● **WHAT THE TASK REQUIRES**: Your answer should consist of each line below that includes the word "Changing".

● **EXTRACTED RECORDS**:
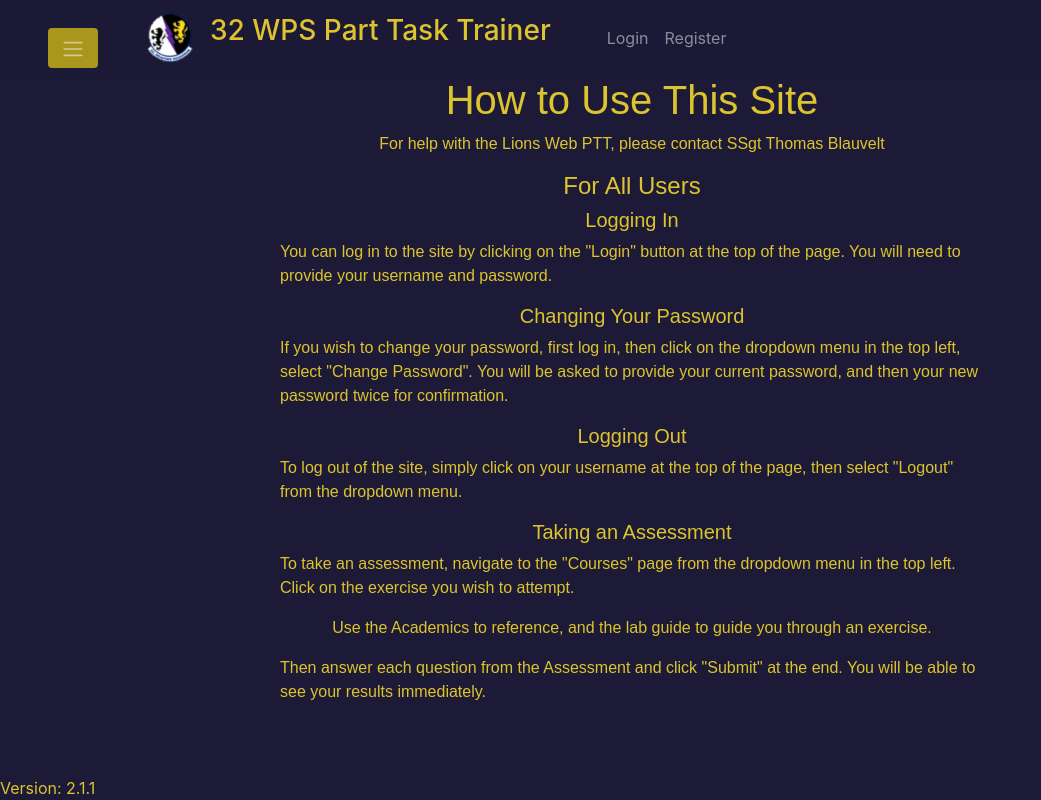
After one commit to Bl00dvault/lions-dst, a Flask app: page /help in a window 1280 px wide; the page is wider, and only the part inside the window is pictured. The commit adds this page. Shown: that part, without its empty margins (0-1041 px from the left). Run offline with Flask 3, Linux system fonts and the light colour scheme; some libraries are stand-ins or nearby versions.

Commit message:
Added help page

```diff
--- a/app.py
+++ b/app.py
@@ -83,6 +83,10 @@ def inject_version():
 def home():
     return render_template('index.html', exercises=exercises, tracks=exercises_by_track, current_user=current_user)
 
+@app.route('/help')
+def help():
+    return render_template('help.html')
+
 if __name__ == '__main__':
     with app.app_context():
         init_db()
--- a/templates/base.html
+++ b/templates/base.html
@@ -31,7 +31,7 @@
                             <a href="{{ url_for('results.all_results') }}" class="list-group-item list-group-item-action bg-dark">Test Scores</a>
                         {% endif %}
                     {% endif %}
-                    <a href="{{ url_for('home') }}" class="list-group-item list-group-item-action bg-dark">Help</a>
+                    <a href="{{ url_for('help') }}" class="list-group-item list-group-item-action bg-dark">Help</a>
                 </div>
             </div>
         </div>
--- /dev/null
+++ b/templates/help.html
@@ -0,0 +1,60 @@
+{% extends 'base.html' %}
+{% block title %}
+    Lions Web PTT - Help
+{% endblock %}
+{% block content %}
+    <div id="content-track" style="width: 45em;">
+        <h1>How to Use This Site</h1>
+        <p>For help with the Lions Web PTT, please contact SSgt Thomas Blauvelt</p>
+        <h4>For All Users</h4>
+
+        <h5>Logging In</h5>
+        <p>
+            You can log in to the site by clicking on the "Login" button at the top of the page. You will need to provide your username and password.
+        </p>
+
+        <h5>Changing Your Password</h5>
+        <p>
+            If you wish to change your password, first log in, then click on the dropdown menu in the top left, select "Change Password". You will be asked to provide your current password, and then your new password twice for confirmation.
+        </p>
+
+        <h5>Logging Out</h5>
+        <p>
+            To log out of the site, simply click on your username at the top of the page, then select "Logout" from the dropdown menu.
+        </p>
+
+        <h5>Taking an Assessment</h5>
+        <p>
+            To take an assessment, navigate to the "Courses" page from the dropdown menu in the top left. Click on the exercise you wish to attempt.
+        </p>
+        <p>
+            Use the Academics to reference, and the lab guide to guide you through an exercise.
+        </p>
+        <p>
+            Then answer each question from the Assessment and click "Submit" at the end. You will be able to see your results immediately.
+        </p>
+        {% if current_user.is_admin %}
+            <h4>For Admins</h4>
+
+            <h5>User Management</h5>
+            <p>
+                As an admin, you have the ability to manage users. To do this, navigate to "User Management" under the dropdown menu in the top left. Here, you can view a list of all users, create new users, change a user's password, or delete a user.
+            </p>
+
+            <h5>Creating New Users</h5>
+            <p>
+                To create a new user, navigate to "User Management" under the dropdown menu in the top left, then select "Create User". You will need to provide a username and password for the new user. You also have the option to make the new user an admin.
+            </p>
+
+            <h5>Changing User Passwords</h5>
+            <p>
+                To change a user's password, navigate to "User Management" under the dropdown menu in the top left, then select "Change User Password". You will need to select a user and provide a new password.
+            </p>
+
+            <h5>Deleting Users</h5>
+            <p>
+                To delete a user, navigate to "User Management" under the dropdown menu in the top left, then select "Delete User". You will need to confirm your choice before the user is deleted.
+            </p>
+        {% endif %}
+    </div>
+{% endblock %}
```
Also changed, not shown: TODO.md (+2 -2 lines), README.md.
==
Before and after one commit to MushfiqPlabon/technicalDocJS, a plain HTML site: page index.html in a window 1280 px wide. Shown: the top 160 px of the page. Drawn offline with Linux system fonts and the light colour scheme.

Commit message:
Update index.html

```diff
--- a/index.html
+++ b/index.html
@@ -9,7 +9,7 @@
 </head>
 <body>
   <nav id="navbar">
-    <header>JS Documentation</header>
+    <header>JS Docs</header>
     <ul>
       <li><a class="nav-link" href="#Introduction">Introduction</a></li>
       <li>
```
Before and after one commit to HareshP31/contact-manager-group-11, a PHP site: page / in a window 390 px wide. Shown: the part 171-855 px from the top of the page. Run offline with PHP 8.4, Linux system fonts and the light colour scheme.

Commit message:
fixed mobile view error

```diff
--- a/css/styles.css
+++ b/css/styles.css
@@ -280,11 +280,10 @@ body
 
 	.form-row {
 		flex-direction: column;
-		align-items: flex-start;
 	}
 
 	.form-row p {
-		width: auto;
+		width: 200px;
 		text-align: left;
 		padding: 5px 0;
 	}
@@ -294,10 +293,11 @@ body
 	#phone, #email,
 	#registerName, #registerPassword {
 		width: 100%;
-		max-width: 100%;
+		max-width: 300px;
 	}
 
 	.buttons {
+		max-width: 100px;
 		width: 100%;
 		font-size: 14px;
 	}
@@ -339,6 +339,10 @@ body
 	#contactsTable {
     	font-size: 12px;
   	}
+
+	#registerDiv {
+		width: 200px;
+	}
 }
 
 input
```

● **PROBLEM SOLUTION**:
+        <h5>Changing Your Password</h5>
+            <h5>Changing User Passwords</h5>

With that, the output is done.